info I contact
editorial schedule
join the realtime email list
become a friend of realtime on facebook
follow realtime on twitter

magazine  archive  features  rt profiler  realtimedance  mediaartarchive



LA5: drum mutations

Greg Hooper

It’s dark, the room lights are off. On stage there’s a semi-circular battery of large speakers. Stolid and flat, each speaker has a tiny green light saying “I’m on, just don’t expect a conversation.” Sounds start to come out, scratchy end-of-record noises, fade-ins and outs, bird hoots and budgie rants. The occasional chord pops in as a reminder of music for hands and fingers all working together.
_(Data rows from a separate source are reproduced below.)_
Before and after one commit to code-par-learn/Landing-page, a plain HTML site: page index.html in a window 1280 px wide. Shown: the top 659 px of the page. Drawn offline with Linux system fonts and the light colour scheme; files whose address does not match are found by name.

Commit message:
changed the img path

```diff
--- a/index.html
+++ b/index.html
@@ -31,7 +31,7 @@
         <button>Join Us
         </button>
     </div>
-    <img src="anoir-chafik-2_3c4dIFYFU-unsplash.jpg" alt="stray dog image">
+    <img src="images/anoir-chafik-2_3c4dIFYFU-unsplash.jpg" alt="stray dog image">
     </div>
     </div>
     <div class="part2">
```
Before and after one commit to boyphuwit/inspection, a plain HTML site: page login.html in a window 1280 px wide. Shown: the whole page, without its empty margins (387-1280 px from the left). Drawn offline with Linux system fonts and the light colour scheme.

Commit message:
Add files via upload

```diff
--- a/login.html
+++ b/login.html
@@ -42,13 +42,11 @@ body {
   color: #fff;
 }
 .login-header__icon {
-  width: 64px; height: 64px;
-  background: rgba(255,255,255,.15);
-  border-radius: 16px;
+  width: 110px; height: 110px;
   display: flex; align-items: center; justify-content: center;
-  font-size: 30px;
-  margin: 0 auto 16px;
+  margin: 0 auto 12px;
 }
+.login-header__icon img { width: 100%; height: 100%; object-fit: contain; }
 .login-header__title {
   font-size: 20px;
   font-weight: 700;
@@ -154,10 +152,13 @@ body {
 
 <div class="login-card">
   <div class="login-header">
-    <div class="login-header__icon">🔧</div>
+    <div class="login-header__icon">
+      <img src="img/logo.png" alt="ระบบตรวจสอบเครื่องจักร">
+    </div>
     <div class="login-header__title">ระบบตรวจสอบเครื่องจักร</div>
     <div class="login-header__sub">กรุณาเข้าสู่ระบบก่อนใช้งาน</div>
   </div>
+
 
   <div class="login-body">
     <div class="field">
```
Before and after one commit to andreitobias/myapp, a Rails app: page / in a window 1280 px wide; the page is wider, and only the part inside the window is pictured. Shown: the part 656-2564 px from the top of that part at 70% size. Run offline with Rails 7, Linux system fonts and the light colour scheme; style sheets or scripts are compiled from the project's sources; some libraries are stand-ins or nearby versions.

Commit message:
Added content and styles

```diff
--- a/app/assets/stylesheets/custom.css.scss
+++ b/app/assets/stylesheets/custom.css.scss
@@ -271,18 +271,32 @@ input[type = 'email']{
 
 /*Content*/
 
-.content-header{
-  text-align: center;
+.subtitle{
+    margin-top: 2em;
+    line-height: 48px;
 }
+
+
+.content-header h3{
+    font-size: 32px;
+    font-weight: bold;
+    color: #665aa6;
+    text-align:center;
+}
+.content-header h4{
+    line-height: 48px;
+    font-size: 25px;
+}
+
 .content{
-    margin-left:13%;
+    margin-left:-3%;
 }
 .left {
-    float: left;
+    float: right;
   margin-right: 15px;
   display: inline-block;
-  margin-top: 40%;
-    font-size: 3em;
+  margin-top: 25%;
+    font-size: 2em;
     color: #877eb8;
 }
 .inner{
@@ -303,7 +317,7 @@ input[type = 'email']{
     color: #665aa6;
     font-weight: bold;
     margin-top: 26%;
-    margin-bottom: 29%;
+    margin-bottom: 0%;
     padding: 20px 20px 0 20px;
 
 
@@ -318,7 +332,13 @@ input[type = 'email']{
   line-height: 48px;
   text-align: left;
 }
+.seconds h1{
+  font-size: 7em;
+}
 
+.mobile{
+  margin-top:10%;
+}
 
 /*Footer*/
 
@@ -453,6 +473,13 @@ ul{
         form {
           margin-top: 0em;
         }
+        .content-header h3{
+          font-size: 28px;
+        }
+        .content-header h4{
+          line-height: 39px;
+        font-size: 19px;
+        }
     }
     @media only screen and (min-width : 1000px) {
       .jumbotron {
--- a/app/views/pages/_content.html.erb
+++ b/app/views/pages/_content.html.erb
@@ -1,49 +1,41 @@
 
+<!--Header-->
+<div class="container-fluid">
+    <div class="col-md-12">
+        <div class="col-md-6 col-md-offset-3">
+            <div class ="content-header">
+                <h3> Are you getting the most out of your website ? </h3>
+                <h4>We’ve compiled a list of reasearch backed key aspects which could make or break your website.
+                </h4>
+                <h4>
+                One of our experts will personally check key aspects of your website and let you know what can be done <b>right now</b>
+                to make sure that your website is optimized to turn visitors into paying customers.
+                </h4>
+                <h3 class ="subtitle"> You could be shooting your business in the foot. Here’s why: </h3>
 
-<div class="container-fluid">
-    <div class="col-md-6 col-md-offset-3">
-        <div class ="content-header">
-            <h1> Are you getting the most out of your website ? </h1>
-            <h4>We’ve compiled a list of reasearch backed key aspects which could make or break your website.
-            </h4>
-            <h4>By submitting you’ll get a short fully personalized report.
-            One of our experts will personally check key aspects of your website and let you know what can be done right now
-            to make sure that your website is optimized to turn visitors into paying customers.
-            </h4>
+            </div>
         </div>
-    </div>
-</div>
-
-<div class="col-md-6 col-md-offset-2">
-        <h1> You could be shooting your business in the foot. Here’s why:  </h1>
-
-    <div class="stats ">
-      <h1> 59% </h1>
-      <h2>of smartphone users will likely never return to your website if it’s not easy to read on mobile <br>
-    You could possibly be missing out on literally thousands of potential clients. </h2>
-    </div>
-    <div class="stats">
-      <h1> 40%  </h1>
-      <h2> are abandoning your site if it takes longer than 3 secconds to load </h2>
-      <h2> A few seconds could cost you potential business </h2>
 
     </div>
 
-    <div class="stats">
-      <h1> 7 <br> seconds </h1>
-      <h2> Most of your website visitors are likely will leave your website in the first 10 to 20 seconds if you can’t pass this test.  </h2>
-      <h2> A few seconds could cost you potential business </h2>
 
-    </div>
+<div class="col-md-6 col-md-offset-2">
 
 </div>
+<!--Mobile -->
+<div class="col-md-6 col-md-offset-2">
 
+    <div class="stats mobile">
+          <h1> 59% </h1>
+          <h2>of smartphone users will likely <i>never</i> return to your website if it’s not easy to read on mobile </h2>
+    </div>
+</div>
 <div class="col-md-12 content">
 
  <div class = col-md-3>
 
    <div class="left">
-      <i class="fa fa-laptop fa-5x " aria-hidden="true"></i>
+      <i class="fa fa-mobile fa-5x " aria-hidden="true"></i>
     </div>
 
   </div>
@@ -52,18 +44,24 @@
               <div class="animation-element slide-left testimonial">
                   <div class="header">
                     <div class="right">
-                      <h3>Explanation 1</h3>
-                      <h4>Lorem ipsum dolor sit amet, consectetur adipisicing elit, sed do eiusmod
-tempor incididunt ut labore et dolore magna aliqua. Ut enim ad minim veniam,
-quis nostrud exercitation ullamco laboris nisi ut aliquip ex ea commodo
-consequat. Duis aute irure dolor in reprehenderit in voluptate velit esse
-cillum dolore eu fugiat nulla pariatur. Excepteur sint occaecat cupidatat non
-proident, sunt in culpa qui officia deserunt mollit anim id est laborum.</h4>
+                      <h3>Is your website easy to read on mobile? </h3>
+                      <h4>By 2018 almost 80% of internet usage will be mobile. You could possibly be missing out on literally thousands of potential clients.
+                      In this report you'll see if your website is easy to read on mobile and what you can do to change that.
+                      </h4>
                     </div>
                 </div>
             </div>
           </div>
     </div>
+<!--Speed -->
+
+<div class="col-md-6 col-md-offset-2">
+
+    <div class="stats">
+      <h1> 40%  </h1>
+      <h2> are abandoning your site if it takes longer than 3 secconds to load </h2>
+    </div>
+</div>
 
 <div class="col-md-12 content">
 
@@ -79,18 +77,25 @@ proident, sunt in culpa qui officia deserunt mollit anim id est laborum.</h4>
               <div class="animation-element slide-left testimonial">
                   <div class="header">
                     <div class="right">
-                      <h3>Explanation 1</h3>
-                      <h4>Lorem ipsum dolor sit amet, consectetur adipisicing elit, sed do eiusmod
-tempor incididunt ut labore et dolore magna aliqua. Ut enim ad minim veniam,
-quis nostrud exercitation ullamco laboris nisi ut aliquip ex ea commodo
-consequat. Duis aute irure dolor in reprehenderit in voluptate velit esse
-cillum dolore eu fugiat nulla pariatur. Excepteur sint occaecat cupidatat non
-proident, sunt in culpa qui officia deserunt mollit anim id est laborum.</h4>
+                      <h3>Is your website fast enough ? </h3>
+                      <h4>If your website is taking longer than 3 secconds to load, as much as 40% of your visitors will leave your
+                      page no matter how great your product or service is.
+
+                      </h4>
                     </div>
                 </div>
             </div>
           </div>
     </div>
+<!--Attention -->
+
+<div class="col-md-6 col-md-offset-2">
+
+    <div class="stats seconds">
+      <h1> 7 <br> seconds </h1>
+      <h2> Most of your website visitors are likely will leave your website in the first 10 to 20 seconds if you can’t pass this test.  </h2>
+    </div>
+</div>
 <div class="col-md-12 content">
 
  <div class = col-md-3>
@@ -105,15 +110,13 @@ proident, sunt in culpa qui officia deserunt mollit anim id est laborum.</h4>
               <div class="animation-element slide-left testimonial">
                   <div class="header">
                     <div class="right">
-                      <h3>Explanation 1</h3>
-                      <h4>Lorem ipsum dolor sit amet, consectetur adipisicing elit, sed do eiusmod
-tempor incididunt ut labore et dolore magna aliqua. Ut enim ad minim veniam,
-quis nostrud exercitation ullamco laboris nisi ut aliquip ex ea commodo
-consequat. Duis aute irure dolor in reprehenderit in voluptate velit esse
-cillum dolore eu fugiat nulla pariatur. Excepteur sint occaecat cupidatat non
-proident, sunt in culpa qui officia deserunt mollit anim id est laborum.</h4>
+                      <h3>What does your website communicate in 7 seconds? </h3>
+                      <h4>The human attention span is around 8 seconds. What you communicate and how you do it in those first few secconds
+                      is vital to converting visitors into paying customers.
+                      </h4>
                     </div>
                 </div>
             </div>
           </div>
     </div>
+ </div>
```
Cymbals run backwards, drainpipes gurgle; the piece finishes with some plinky drip sounds that exploit the spatial array of the speakers more than most of the previous material.

There’s always been a problem with the live presentation of ‘device’ music compared to ‘motor action’ music. Whether it’s a cassette player, reel-to-reel, CD player or a computer up on stage, it’s tricky. Just the machines? Or maybe some visuals as an accompaniment? Tonight, Lloyd Barrett comes in and sits behind the speakers. I can glimpse his legs through the metal of the speaker stands. Every so often his hand reaches down for the plastic water bottle. I’d like to think that he’s had a good night up there on stage, behind those speakers.

After the interval comes Trigger Mortis. COMPOST, the composition team of Damian Barbeler, Julian Day, Luke Jaaniste, Freeman McGrath and Toby Wren have joined up with drummer Grant Collins to write “drumless drum music.” For tonight’s performance Collins plays rubber pads plugged into a computer. The computer is programmed to pump out different sounds according to things like “which of 8 levels of hardness has Grant hit pad A this time”, or “it’s beat 173, time for the little pad on the left to have a completely different function.” This collaboration of performer and composers produces music for the sensibility and skill set that a virtuoso drummer like Collins possesses, as against music that might just as well be played on a keyboard.

Cowboys in Pain, by Julian Day, starts the show. It’s conceptually tight. Corny snaps of sound are structured in a simple rise and fall. Filters open and close, delay times are cramped to distortion, vocals peek out. Damian Barbeler is next up with There’s a snare in there—music for a world run by high functioning autists and obsessive compulsives. Plinky wood blocks and watery rushes make for a candy floss world-music that even gets a bit funky. Collins stops and chats to the audience about having to work against the clock and keep up with the computer changes so that the sounds come out right.

Freeman McGrath (Momentus Torque) then supplies the Collins virtuoso machine with samples from the profiteering worthies and victims of the asylum seeker/border protection hysteria. There’s lots of great rhythm playing—we can hear the drumsticks hitting the rubber pads over the top of the programmed sound, but we don’t hear the rhythms in the music itself. In this piece it’s as if a simple triggering system would have worked just as well as drums, and the compositional goals don’t seem as tightly linked to the means of production.

Toby Wren’s 2 pieces use samples of his own guitar playing as the sound material. The first piece returns us to the classics of compositional technique, guitar sounding like guitar, guitar sounding like zither. Collins then alerts us to the fact that there is tricky playing ahead. He now has to play ratios of 3, 4, 5 and 7 beats into each pulse, requiring a different speed for each leg and arm. He says he has to have “the limbs enter at different rates”, like his head is calling out to a body that hangs down from his neck: “I choose to activate the right lower limb now. Ready, set, go!”, and Collins becomes 4 human tape loops. You could use this guy’s playing to calibrate a physics experiment. Elephant bass, kazoo trumpet: the music sounds like some hideous machine learning how to strangle.

Jaaniste brings up the rear. His first piece comes on like a rapid-fire remix of the William Tell Overture. It’s actually samples of Swan Lake ordered into a martial disco music where snatches of melody thump and grind, inspiring the troops to put on the polyester and dance out to war.

Program ends. Applause is huge. Encore with another Jaaniste piece, this time sounding like a toyshop monkey playing the calliope. Program ends again. Applause is huge again.

COMPOST, Trigger Mortis, Liquid Architecture 5, Brisbane Powerhouse, July 22

RealTime issue #63 Oct-Nov 2004 pg. 50

© Greg Hooper; for permission to reproduce apply to [email protected]

Back to top